We want to start applying the concepts in Secure Contexts to features that have already shipped and which do not meet the (new, not present at the time) requirements. In particular, this approximately requires that powerful features only be accessible on “secure origins” (such as HTTPS) where the full ancestor chain is also secure.
We want to start by requiring secure origins for these existing features:
As with gradually marking HTTP as non-secure, we expect to gradually migrate these features to secure-only, based on thresholds of usage, starting with lowest usage and moving towards higher. We also expect to gradually indicate in the UX that the features are deprecated for non-secure origins.
The deprecation strategy for each of these features is not decided on and may very well differ from feature to feature. We don’t currently know what the thresholds will be, or how heavily used the features are on what kinds of origins. We are in the process of gathering data, and will report back when we have it. There are no firm plans at all at this time, other than eventual deprecation.

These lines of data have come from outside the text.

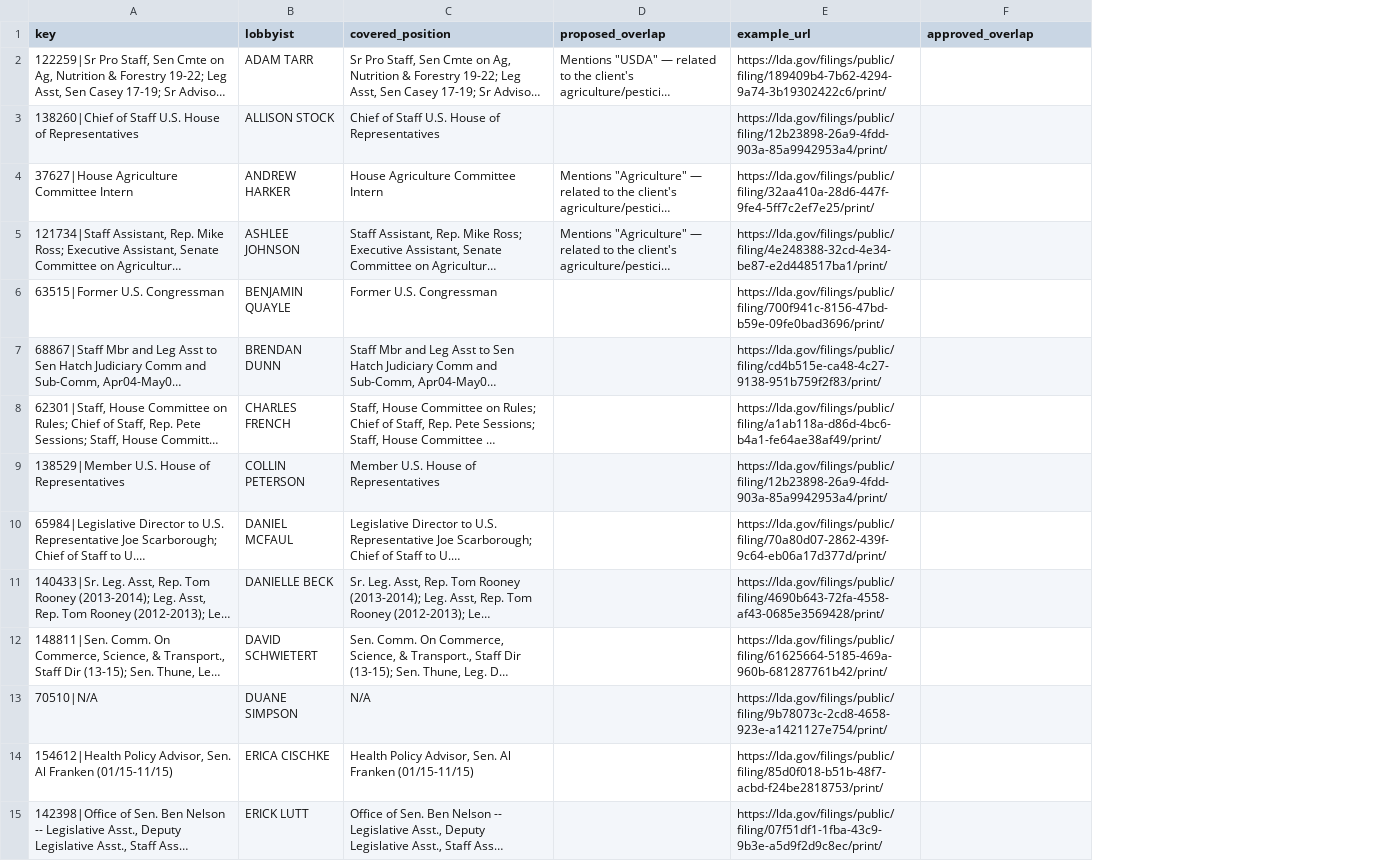
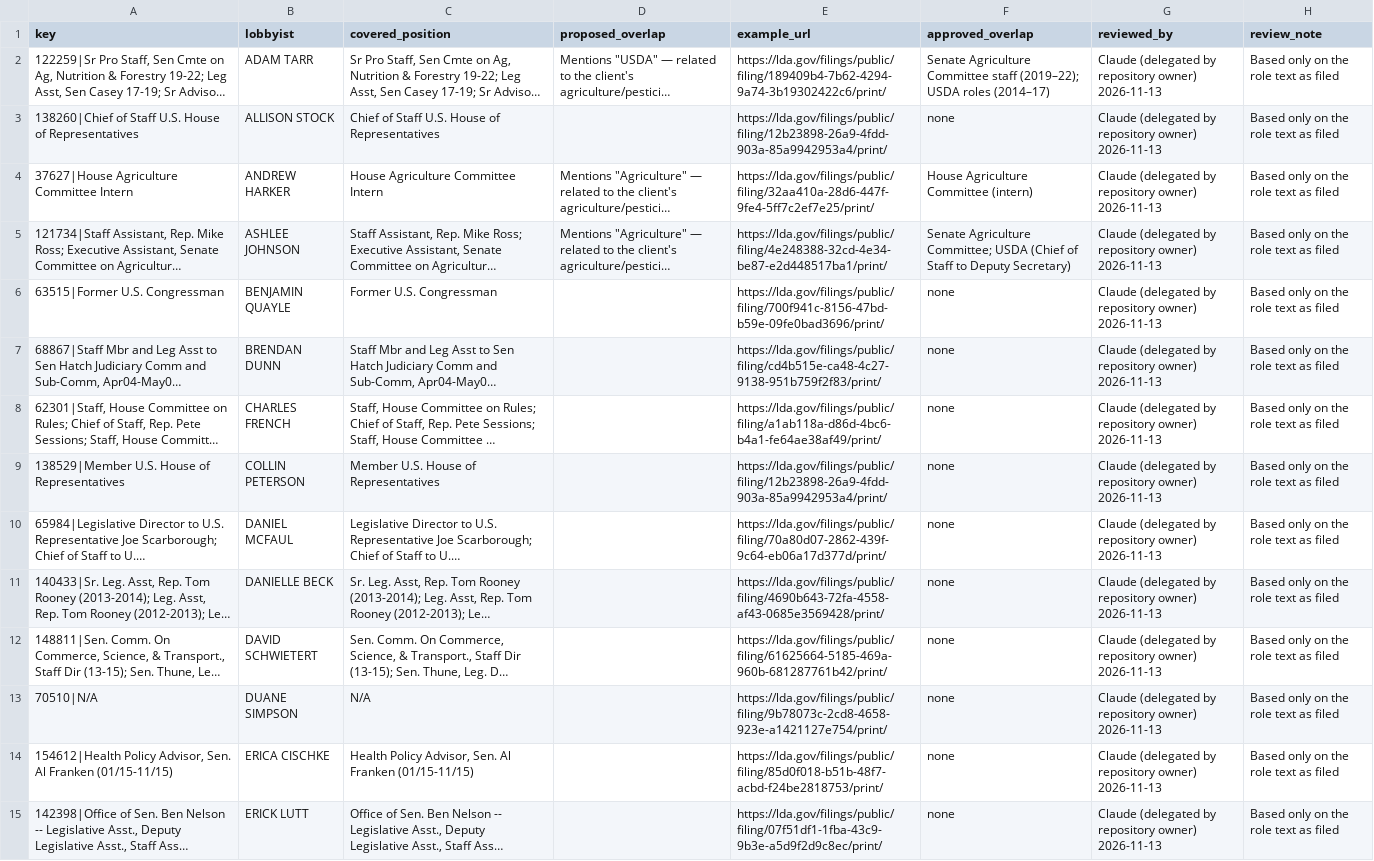
Before and after one commit to okweb1960-wb/Money-Trail, a CSV file: data/review/revolving-door.csv, drawn as a sheet; only a part is shown; long unchanged cells end in …; the diff covers the shown part only; the diff names each change by its address in the sheet, - before the commit and + after, or states it on an @@ line.

```diff
--- a/data/review/revolving-door.csv
+++ b/data/review/revolving-door.csv
+column G (reviewed_by), rows 2-15: all Claude (delegated by repository owner) 2026-11-13
+column H (review_note), rows 2-15: all Based only on the role text as filed
-F2 (approved_overlap): (empty)
+F2 (approved_overlap): Senate Agriculture Committee staff (2019–22); USDA roles (2014–17)
-F3 (approved_overlap): (empty)
+F3 (approved_overlap): none
-F4 (approved_overlap): (empty)
+F4 (approved_overlap): House Agriculture Committee (intern)
-F5 (approved_overlap): (empty)
+F5 (approved_overlap): Senate Agriculture Committee; USDA (Chief of Staff to Deputy Secretary)
-F6:F15 (approved_overlap): (empty)
+F6:F15 (approved_overlap): none
```
Also changed, not shown: 24 edited cells elsewhere in this file, data/review/lda-client-aliases.csv, 15 other files.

We intend for this to stimulate a public discussion of the best way to approach this deprecation. So, to that point, we’d love to hear what the community thinks.

Testing Powerful Features

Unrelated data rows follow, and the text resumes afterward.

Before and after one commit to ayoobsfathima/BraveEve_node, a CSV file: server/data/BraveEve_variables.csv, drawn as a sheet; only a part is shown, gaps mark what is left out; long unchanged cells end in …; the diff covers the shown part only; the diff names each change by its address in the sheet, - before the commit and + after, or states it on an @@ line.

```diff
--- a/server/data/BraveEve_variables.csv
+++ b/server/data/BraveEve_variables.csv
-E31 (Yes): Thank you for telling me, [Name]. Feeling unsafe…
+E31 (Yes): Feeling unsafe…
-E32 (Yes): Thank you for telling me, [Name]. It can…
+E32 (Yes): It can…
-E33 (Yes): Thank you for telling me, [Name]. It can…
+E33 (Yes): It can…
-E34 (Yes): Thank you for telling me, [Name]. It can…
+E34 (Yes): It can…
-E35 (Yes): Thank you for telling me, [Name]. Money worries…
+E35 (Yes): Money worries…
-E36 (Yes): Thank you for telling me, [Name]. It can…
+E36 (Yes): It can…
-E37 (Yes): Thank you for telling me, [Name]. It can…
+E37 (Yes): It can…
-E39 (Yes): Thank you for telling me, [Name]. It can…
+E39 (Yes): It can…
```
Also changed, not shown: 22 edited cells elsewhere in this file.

If you are a developer that needs to keep testing a site using a Powerful Feature but you only have a non-secure test server, you have several options:

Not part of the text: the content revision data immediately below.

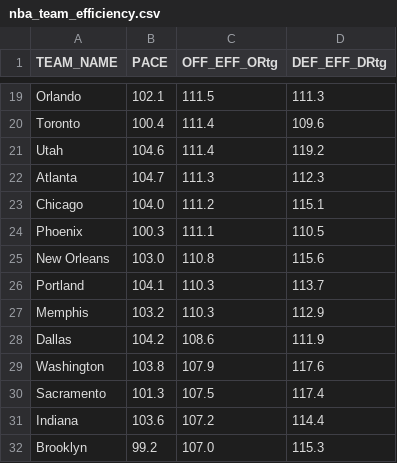
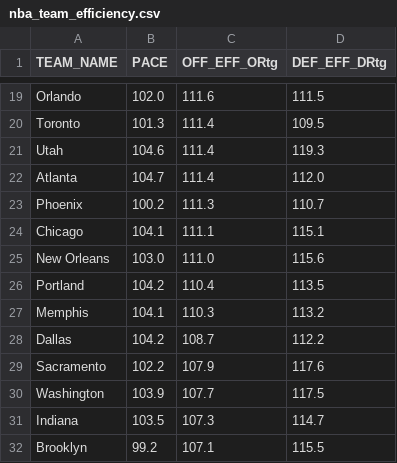
Before and after one commit to Daniel-CM327/NBA-Team-Efficiency, a CSV file: nba_team_efficiency.csv, drawn as a sheet; only a part is shown, gaps mark what is left out; removed rows and columns are numbered as before the commit, all else as after; the diff covers the shown part only; the diff names each change by its address in the sheet, - before the commit and + after, or states it on an @@ line.

```diff
--- a/nba_team_efficiency.csv
+++ b/nba_team_efficiency.csv
-B19 (PACE): 102.1
+B19 (PACE): 102.0
-C19 (OFF_EFF_ORtg): 111.5
+C19 (OFF_EFF_ORtg): 111.6
-D19 (DEF_EFF_DRtg): 111.3
+D19 (DEF_EFF_DRtg): 111.5
-B20 (PACE): 100.4
+B20 (PACE): 101.3
-D20 (DEF_EFF_DRtg): 109.6
+D20 (DEF_EFF_DRtg): 109.5
-D21 (DEF_EFF_DRtg): 119.2
+D21 (DEF_EFF_DRtg): 119.3
-C22 (OFF_EFF_ORtg): 111.3
+C22 (OFF_EFF_ORtg): 111.4
-D22 (DEF_EFF_DRtg): 112.3
+D22 (DEF_EFF_DRtg): 112.0
+row 23: Phoenix | 100.2 | 111.3 | 110.7
-B24 (PACE): 104.0
+B24 (PACE): 104.1
-C24 (OFF_EFF_ORtg): 111.2
+C24 (OFF_EFF_ORtg): 111.1
-row 24: Phoenix | 100.3 | 111.1 | 110.5
-C25 (OFF_EFF_ORtg): 110.8
+C25 (OFF_EFF_ORtg): 111.0
-B26 (PACE): 104.1
+B26 (PACE): 104.2
-C26 (OFF_EFF_ORtg): 110.3
+C26 (OFF_EFF_ORtg): 110.4
-D26 (DEF_EFF_DRtg): 113.7
+D26 (DEF_EFF_DRtg): 113.5
-B27 (PACE): 103.2
+B27 (PACE): 104.1
-D27 (DEF_EFF_DRtg): 112.9
+D27 (DEF_EFF_DRtg): 113.2
-C28 (OFF_EFF_ORtg): 108.6
+C28 (OFF_EFF_ORtg): 108.7
-D28 (DEF_EFF_DRtg): 111.9
+D28 (DEF_EFF_DRtg): 112.2
-row 29: Washington | 103.8 | 107.9 | 117.6
-B29 (PACE): 101.3
+B29 (PACE): 102.2
-C29 (OFF_EFF_ORtg): 107.5
+C29 (OFF_EFF_ORtg): 107.9
-D29 (DEF_EFF_DRtg): 117.4
+D29 (DEF_EFF_DRtg): 117.6
+row 30: Washington | 103.9 | 107.7 | 117.5
-B31 (PACE): 103.6
+B31 (PACE): 103.5
-C31 (OFF_EFF_ORtg): 107.2
+C31 (OFF_EFF_ORtg): 107.3
-D31 (DEF_EFF_DRtg): 114.4
+D31 (DEF_EFF_DRtg): 114.7
-C32 (OFF_EFF_ORtg): 107.0
+C32 (OFF_EFF_ORtg): 107.1
-D32 (DEF_EFF_DRtg): 115.3
+D32 (DEF_EFF_DRtg): 115.5
```
Also changed, not shown: 2 added rows, 2 removed rows and 28 edited cells elsewhere in this file.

  1. Secure the server with a publicly-trusted certificate. If the server is reachable from the Internet, several public CAs offer free, automatically-renewed server certificates.
  2. http://localhost is treated as a secure origin, so if you’re able to run your server from localhost, you should be able to test the feature on that server.
  3. You can run chrome with the –unsafely-treat-insecure-origin-as-secure=”” flag (replacing “” with the origin you actually want to test), which will treat that origin as secure for this session. Note that on Android and ChromeOS this requires having a device with root access/dev mode. (This flag is broken in Chrome 63 but fixed in Chrome 64 and later. Prior to Chrome 62, you must also include the –user-data-dir=/test/only/profile/dir to create a fresh testing profile for the flag to work.)
  4. Create a self-signed certificate for temporary testing. Direct use of such a certificate requires clicking through an invalid certificate interstitial, which is otherwise not recommended. Note that because of this interstitial click-through (which also prevents HTTPS-response caching), we recommend options (1) and (2) instead, but they are difficult to do on mobile. See this post on setting up a self-signed certificate for a server for more information on how to do this.An alternative approach is to generate a self-signed root certificate which you place into the trust store of the developer PC/devices, and then issue one or more certificates for the test servers. Trusting the root certificate means that Chrome will treat the site as secure and load it without interstitials or impacting caching.
We continue to invest in improved methods for testing powerful features on insecure origins, and we’ll update this page once we’ve developed them. Feel free to contribute ideas to

Relevant Bugs

Leave a Comment